The power of walking

February 12, 2019 by Ray Morgan


“Is there a felicity in the world superior to this?” Marianne Dashwood of Jane Austen's Sense & Sensibility said to her sister Margaret as they went for an epic walk on the downs. True, she did fall over and twist her ankle shortly afterwards, but Marianne I FEEL YOU on the walking. Sometimes you just need to go for a massive walk. 

We're lucky, Leigh-on-Sea-ers, in that we can walk to the beach, Two Tree Island, along the pier, in Belfairs Woods or the various parks. Walking is easy here, and there's always loads to look at. But going further afield also brings great walking joy. 

A few years ago, Jo bought a book in a museum gift shop on 'London's hidden walks' and it gives you guided walks with brilliant facts to read along the way. We've done the Bloomsbury one, Spitalfields and Soho, and we did Mayfair on Saturday. It was chilly - THAT WIND! - but we wore big scarves and woolly hats and Jo led the way, reading out excellent facts, kind of like a much more chill version of Keith Pratt from Nuts In May. 

We walked for absolutely miles - firstly around the Charlie Brown exhibition at Somerset House (one of my fave places, pictured), then all the way through Covent Garden and Soho, and into Mayfair. We walked all around Savile Row, watching tailors work furiously through basement windows. We did a huge loop, stopping for a very tiny, French and expensive but DELICIOUS lunch, walking more and more with further facts. We passed a lamp post that was used as a messaging post in the Cold War; spies would chalk a number '8' on it and slip pieces of paper with information written on them through a trap door in the back. We passed the gambling den built by a fishmonger with a talent for a flutter in 1828, still the most exclusive gambling house in London today. Past the flat where Mama Cass, Keith Moon and Harry Nilsson all died. Past endless Blue Plaques: Jimi Hendrix, Nancy Mitford, Wendy Richard. 

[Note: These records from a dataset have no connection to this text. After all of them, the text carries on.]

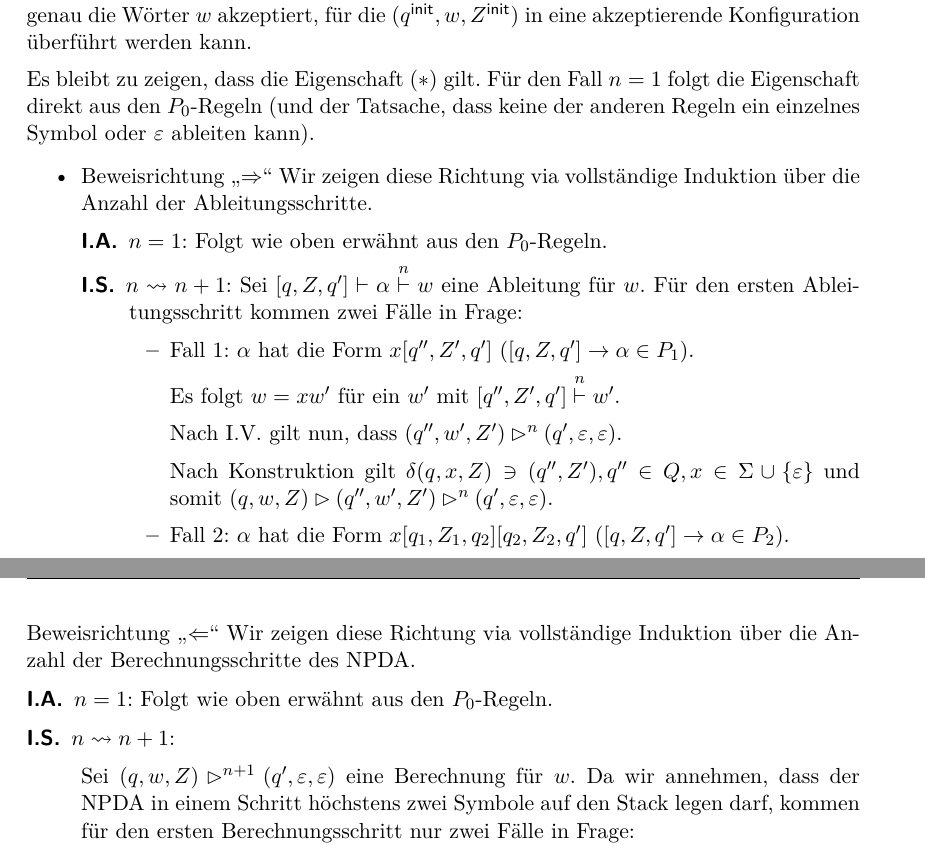
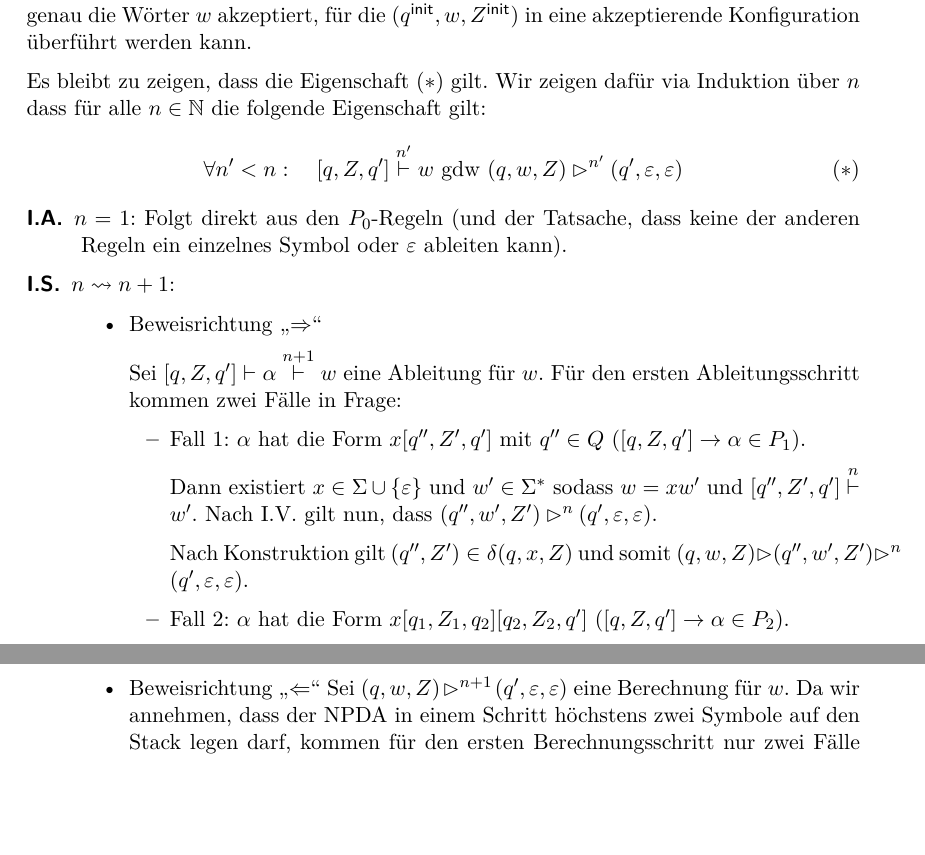
Before and after one commit to proglang/Informatik-III-Theoretische-Informatik, a LaTeX document (Info_3_Skript_WS2018-19.tex, which reads 4-Kellerautomaten.tex): two parts of pages 65 and 66 of 78 before the commit and two parts of pages 66 and 67 of 91 after it, joined at a grey line, cut so that both start at the same text, the shorter picture padded with empty space. Compiled offline with pdfLaTeX.

```diff
--- a/4-Kellerautomaten.tex
+++ b/4-Kellerautomaten.tex
@@ -417,23 +417,26 @@
     $[\qinit, \Zinit, q']$ ableiten können und der \ac{NPDA} genau die Wörter $w$ akzeptiert, für die  $(\qinit, w, \Zinit)$ in eine akzeptierende Konfiguration überführt werden kann.
 
     Es bleibt zu zeigen, dass die Eigenschaft \eqref{eq:npdaToCfgProp} gilt.
-    Für den Fall $n=1$ folgt die Eigenschaft direkt aus den $P_0$-Regeln (und der Tatsache, dass keine der anderen Regeln ein einzelnes Symbol oder $\Eps$ ableiten kann).
+    Wir zeigen dafür via Induktion über $n$ dass für alle $n\in\N$ die folgende Eigenschaft gilt:
+	\begin{equation}
+        \forall n'< n:\quad [q,Z,q']\stackrel{n'}{\vdash} w \text{ gdw } (q,w,Z) \ConfRel^{n'} (q',\Eps,\Eps) \tag{$*$}
+    \end{equation}
 
-    \begin{itemize}
-     \item Beweisrichtung "`$\Rightarrow$"'
-     Wir zeigen diese Richtung via vollständige Induktion über die Anzahl der Ableitungsschritte.
-     \begin{description}
-      \item[I.A.] $n=1$: Folgt wie oben erwähnt aus den $P_0$-Regeln.
-      \item[I.S.] $n\rightsquigarrow n+1$:
-      Sei $[q,Z,q']\vdash\alpha\stackrel{n}{\vdash} w$ eine Ableitung für $w$. Für den ersten Ableitungsschritt kommen zwei Fälle in Frage:
+    \begin{description}
+
+    	\item[I.A.] $n=1$: Folgt direkt aus den $P_0$-Regeln (und der Tatsache, dass keine der anderen Regeln ein einzelnes Symbol oder $\Eps$ ableiten kann).
+    	\item[I.S.] $n\rightsquigarrow n+1$:
+    	\begin{itemize}
+    	 \item Beweisrichtung "`$\Rightarrow$"'
+
+    	 Sei $[q,Z,q']\vdash\alpha\stackrel{n+1}{\vdash} w$ eine Ableitung für $w$. Für den ersten Ableitungsschritt kommen zwei Fälle in Frage:
       \begin{itemize}
-      \item Fall 1: $\alpha$ hat die Form $x[q'', Z', q']$ ($[q,Z,q']\rightarrow\alpha \in P_1$).
+      \item Fall 1: $\alpha$ hat die Form $x[q'', Z', q']$ mit $q'' \in Q$\  ($[q,Z,q']\rightarrow\alpha \in P_1$).
 
-	  Es folgt $w = xw'$ für ein $w'$ mit $[q'', Z', q']\stackrel{n}{\vdash} w'$.
-
+	  Dann existiert $x \in \Sigma \cup \{\Eps\}$ und $w'\in\Sigma^*$ sodass $w = xw'$ und $[q'', Z', q']\stackrel{n}{\vdash} w'$.
 	  Nach I.V.\ gilt nun, dass $(q'', w', Z') \ConfRel^n (q',\Eps,\Eps)$.
 
-	  Nach Konstruktion gilt $\delta(q, x, Z) \ni (q'', Z'), q'' \in Q, x \in \Sigma \cup \{\Eps\}$ und somit
+	  Nach Konstruktion gilt $(q'', Z')\in\delta(q, x, Z)$ und somit
 	  $(q, w, Z) \ConfRel (q'', w', Z') \ConfRel^n (q',\Eps,\Eps)$.
       \item Fall 2: $\alpha$ hat die Form $x[q_1,Z_1,q_2][q_2, Z_2, q']$ ($[q,Z,q']\rightarrow\alpha \in P_2$).
 
@@ -463,16 +466,7 @@
           \end{displaymath}
       \end{itemize}
 
-     \end{description}
-
-    \end{itemize}
-
-    \item Beweisrichtung "`$\Leftarrow$"'
-     Wir zeigen diese Richtung via vollständige Induktion über die Anzahl der Berechnungsschritte des \ac{NPDA}.
-     \begin{description}
-      \item[I.A.] $n=1$: Folgt wie oben erwähnt aus den $P_0$-Regeln.
-      \item[I.S.] $n\rightsquigarrow n+1$:
-
+      \item Beweisrichtung "`$\Leftarrow$"'
       Sei $(q,w,Z) \ConfRel^{n+1} (q',\Eps,\Eps)$ eine Berechnung für $w$. Da wir annehmen,
       dass der \ac{NPDA} in einem Schritt höchstens zwei Symbole auf den Stack legen darf, kommen für den ersten Berechnungsschritt nur zwei Fälle in Frage:
       \begin{itemize}
```
Also changed, not shown: Info_3_Skript_WS2018-19.tex (+1 -1 lines), 4-Kellerautomaten.tex (9 more changed lines).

Jo lives by the rule that all decent walks should end up in a pub, so we rested our weary legs with a large glass of Malbec and spot of people-watching in Shepherd Market, a little slice of village life just off Piccadilly. We then walked all the way to Trafalgar Square so we could do MORE walking around the National Gallery where I burst into tears seeing JMW Turner paintings in real life for the first time. Quick sidenote: Turner's paintings are like dreams, and really speak to me - it was one of the most moving experiences I've ever felt (while standing with a thousand tourists craning their smartphones to snap Van Gogh's Sunflowers.) 

By that time, we were pretty 'walked out' and hopped on a bus in Trafalgar Square before a quick pit stop for another glass of wine at The Ned in Bank, before getting the train home. It was a tiring day, but walking - my goodness - surely there is no felicity in the world superior to it. Nothing better to clear the mind and stretch the limbs. 

Post script: I went to Channy's in Southend this weekend to sample the delicious home cooked Cambodian and Thai food and it did not disappoint. Cafe by day, Channy's serves gorgeous authentic meals on weekend evenings and it's BYO drinks. I'm still dreaming of the lip-smacking massaman curry. One to watch out for.

To read all of ray's previous blogs please click here 


ADD A COMMENT